Because our Center began as a program to address the particular needs of adolescent parents, this population remains highest priority for us even as the scope of our work has expanded.   Our experience tells us - and the young people themselves whom we have served through the years have told us – that every teen pregnancy is a premature one.    For the young people doing a good job as parents, it is heart-breaking to see an adolescent setting aside her own education and her own needs to focus on those of her child.  For those teens unable to meet the challenges of parenting too young, two generations suffer.  Therefore, we remain committed to investing what resources we can spare into preventing teen pregnancies in this community.  The following are some of our teen pregnancy prevention strategies:

  • Free pregnancy tests to young, poor women with options counseling
    1. If the test is positive and the young woman chooses to continue with the pregnancy, she is connected with prenatal care, health insurance, WIC and enrolled in the Healthy Babies, Kids & Families Program so that on-going supports are available if she is willing to accept them
    2. If the test is negative, at a minimum the young woman receives birth control counseling and follow-up.  If she lacks health insurance or a primary care physician we help her to make those connections, providing transportation if needed.  If she is young, we work with her around communicating with her parents or someone in her natural support system, if possible, to help deter her from another pregnancy “scare”.  If no one is available, we stay connected to make sure she continues to access birth control and other health services.
  • On-going home visiting support to adolescents at high risk of an unwanted pregnancy.  An adolescent is considered at-risk if she (or he) has had one or more negative pregnancy tests, if (s)he is the sibling or household member of a teen parent, if (s)he is engaging in risky sexual behaviors as identified by family or school officials.  Referrals come from schools, physician’s offices, counselors, social service providers, family members or by self-referral.

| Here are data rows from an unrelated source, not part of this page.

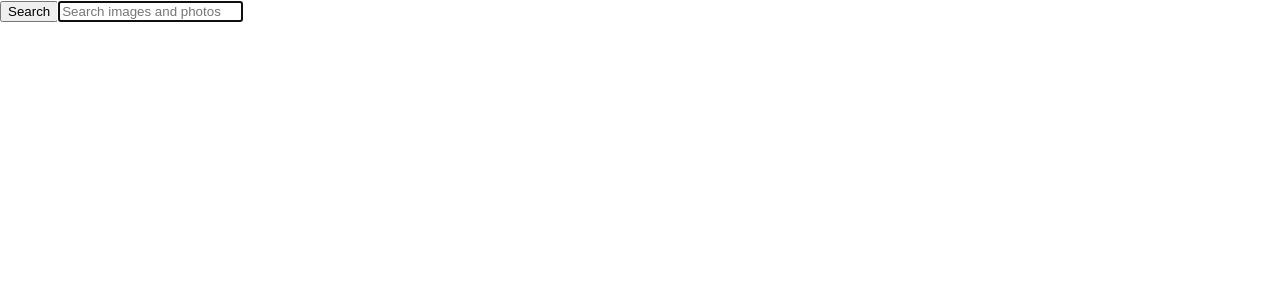
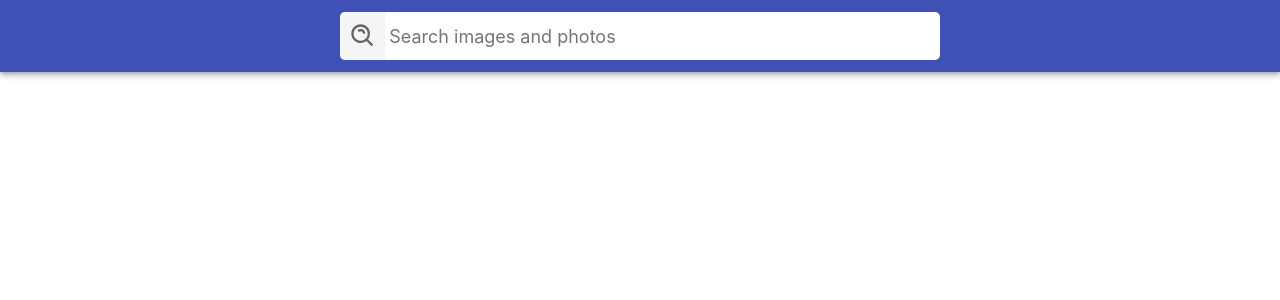
Before and after one commit to statsenkoin/goit-react-hw-03-image-finder, a React (Create React App) app: page / in a window 1280 px wide. Shown: the top 300 px of the page. Built offline with nearby package versions, Linux system fonts and the light colour scheme.

Commit message:
Feature/ style SearchBar

```diff
--- a/src/components/Searchbar/Searchbar.jsx
+++ b/src/components/Searchbar/Searchbar.jsx
@@ -1,42 +1,31 @@
 import React from 'react';
-import PropTypes from 'prop-types';
-import { Formik, Form, Field } from 'formik';
+// import PropTypes from 'prop-types';
+import { Formik } from 'formik';
+import {
+  Header,
+  SearchForm,
+  SearchButton,
+  SearchInput,
+} from './Searchbar.styled';
+import { BiSearchAlt } from 'react-icons/bi';
 
 export const Searchbar = () => {
   return (
-    <header>
+    <Header>
       <Formik initialValues={{ input: '' }} onSubmit={(values, actions) => {}}>
-        <Form>
-          <button type="submit">
-            <span>Search</span>
-          </button>
-          <Field
+        <SearchForm>
+          <SearchButton type="submit">
+            <BiSearchAlt />
+          </SearchButton>
+          <SearchInput
             type="text"
             name="input"
             autoComplete="off"
             autoFocus
             placeholder="Search images and photos"
-          ></Field>
-        </Form>
+          ></SearchInput>
+        </SearchForm>
       </Formik>
-    </header>
+    </Header>
   );
-
-  //   return (
-  //     <header className="searchbar">
-  //       <form className="form">
-  //         <button type="submit" className="button">
-  //           <span className="button-label">Search</span>
-  //         </button>
-
-  //         <input
-  //           className="input"
-  //           type="text"
-  //           autoComplete="off"
-  //           autoFocus
-  //           placeholder="Search images and photos"
-  //         />
-  //       </form>
-  //     </header>
-  //   );
 };
--- a/src/components/Searchbar/Searchbar.styled.jsx
+++ b/src/components/Searchbar/Searchbar.styled.jsx
@@ -0,0 +1,69 @@
+import styled from 'styled-components';
+import { Form, Field } from 'formik';
+
+export const Header = styled.header`
+  top: 0;
+  left: 0;
+  position: sticky;
+  z-index: 1100;
+  display: flex;
+  justify-content: center;
+  align-items: center;
+  min-height: 64px;
+  padding-right: 24px;
+  padding-left: 24px;
+  padding-top: 12px;
+  padding-bottom: 12px;
+  color: #fff;
+  background-color: #3f51b5;
+  box-shadow: 0px 2px 4px -1px rgba(0, 0, 0, 0.2),
+    0px 4px 5px 0px rgba(0, 0, 0, 0.14), 0px 1px 10px 0px rgba(0, 0, 0, 0.12);
+`;
+
+export const SearchForm = styled(Form)`
+  display: flex;
+  align-items: center;
+  width: 100%;
+  max-width: 600px;
+  background-color: #fff;
+  border-radius: 5px;
+  overflow: hidden;
+`;
+
+export const SearchButton = styled.button`
+  display: flex;
+  justify-content: center;
+  align-items: center;
+  width: 48px;
+  height: 48px;
+  border: 0;
+  background-size: 40%;
+  background-repeat: no-repeat;
+  background-position: center;
+  opacity: 0.6;
+  transition: opacity 250ms cubic-bezier(0.4, 0, 0.2, 1);
+  cursor: pointer;
+  outline: none;
+
+  font-size: 28px;
+
+  &:hover {
+    opacity: 1;
+  }
+`;
+
+export const SearchInput = styled(Field)`
+  display: inline-block;
+  width: 100%;
+  font: inherit;
+  font-size: 18px;
+  border: none;
+  outline: none;
+  padding-left: 4px;
+  padding-right: 4px;
+
+  &::placeholder {
+    font: inherit;
+    font-size: 18px;
+  }
+`;
```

  • Free condoms and counseling on safe sex   Condoms and information are made available to teens both on-site at the Parent/Child Center in a place accessible confidentially and at local high schools.
  • Attention to the reproductive health of young parents to avoid unwanted second pregnancies.    Staff continues to track when appointments are due to keep birth control in place and assists the family in follow through.
  • Services to young fathers and fathers-to-be.  Frequently the mother and father have discontinued their relationship long before the birth of their child.  The father-to-be needs information and preparation to prepare for his coming role.  Fathers, who are active in their child’s life and understand the gravity of parenting, are less likely to become fathers repeatedly with different women.
  • Individual crisis counseling for parents of teens and parent support groups when families are interested
  • Workshops for parents on “Talking to your child about issues of sexuality and health”.
  • Teen parent panels for local high school classes